“We send four or five trainees to the clinics whenever they have a position to fill. They interview the applicants and select the most suitable person for the role, which can be marketing, reception or as an auxiliary nurse. They usually earn between K35,000 and K40,000 a month. Private hospitals and clinics ask us to help them fill about 150 to 200 positions a month. Sometimes, they request 20 or 25 staff in a single day,” U Kyaw Kyaw Naing said.

While the courses prepare students for work in the health care industry to some extent, they still have much to learn when they begin work.
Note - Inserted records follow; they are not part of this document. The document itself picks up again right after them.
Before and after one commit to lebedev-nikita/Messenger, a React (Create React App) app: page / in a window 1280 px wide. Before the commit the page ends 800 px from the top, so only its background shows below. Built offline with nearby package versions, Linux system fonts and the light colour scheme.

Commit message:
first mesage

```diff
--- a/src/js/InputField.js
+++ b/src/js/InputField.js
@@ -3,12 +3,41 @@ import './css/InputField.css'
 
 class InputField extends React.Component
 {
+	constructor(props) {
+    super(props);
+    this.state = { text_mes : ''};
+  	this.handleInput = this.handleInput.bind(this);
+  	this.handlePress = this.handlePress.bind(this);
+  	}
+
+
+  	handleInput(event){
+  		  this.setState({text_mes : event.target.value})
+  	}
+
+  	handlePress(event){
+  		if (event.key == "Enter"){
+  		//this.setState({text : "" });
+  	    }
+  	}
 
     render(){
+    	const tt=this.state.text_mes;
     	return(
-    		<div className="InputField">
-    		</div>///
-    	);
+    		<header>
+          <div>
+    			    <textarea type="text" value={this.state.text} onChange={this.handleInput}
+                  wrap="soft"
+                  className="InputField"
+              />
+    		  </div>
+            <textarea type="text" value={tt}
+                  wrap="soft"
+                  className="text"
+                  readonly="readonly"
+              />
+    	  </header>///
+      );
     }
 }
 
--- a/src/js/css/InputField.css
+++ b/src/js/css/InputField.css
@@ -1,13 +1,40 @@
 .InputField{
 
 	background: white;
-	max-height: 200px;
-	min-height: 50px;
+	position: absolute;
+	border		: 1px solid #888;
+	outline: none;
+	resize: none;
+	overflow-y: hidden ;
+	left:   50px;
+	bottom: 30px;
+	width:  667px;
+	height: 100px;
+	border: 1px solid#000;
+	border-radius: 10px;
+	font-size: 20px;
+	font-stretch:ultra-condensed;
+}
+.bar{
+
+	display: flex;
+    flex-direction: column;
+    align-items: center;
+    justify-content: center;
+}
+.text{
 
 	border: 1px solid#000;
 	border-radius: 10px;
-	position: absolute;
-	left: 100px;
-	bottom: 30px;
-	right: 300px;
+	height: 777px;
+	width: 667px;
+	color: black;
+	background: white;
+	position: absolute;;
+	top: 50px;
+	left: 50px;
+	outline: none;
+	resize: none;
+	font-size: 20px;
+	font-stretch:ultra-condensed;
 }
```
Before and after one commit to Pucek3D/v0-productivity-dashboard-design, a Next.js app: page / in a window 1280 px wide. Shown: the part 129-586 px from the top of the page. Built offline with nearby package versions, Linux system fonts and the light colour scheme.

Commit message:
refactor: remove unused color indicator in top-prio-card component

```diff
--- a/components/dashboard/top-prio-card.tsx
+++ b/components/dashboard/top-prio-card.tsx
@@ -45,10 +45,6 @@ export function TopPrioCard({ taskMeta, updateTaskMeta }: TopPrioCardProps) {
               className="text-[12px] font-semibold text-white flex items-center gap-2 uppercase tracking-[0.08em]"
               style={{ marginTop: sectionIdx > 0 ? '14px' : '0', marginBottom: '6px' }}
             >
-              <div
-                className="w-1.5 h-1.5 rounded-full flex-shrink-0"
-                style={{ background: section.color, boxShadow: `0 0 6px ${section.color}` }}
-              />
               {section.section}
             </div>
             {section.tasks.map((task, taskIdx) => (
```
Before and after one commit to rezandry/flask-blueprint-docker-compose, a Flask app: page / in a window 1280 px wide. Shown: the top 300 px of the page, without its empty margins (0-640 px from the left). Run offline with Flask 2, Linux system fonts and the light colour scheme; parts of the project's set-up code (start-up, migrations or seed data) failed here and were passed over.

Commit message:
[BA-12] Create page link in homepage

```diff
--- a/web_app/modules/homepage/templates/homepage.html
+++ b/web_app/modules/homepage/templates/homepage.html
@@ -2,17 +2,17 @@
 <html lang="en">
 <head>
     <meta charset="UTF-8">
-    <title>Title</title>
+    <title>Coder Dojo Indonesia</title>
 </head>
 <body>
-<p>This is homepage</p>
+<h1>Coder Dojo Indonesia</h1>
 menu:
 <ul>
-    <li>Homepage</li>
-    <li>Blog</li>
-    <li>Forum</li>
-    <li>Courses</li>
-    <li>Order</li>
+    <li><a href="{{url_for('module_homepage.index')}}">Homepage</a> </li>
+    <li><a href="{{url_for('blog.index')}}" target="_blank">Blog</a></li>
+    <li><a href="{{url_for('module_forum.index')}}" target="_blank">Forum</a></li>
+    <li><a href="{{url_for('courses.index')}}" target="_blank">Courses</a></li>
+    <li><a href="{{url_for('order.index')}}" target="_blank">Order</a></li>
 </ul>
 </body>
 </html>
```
“I have already finished [a pharmacology] course but I think practical experience is just as, if not more, important. There are so many kinds of medicine available locally and we have to know them all and their effects,” said Daw Kyein Kam Nam, the owner of Narkata pharmacy on 40th Street in Kyauktada township. “Customers don’t always know what’s best. For example, there are many types of paracetamol but most people just choose the brand they know.”

Most trainees are women but providers say they have seen more interest from men since Cyclone Nargis, because some undertake nursing degrees so they can work or volunteer with community-based organisations.

“When I graduated from university I naturally wanted to find a job related to my major. However, I have some financial difficulties so I decided to work as an auxiliary nurse,” said Ko Myo Myint Zaw, who is attending Aung Chan Myae. “I have formed a voluntary group with my friends to provide medical assistance to people in our ward. It’s not a formal organisation, just a group of people who want to help their neighbours.”

U Khin Thaung, 83, from Mingalardon township, said he was attending a combined nursing and pharmacology course at Aung Chan Myae “to gain knowledge about how to live healthily”.

“I’m attending with my eldest daughter, who is 60 years old,” he said. “But I think she’s a bit embarrassed to be studying with her father!” 

Translated by Yamon Phu Thit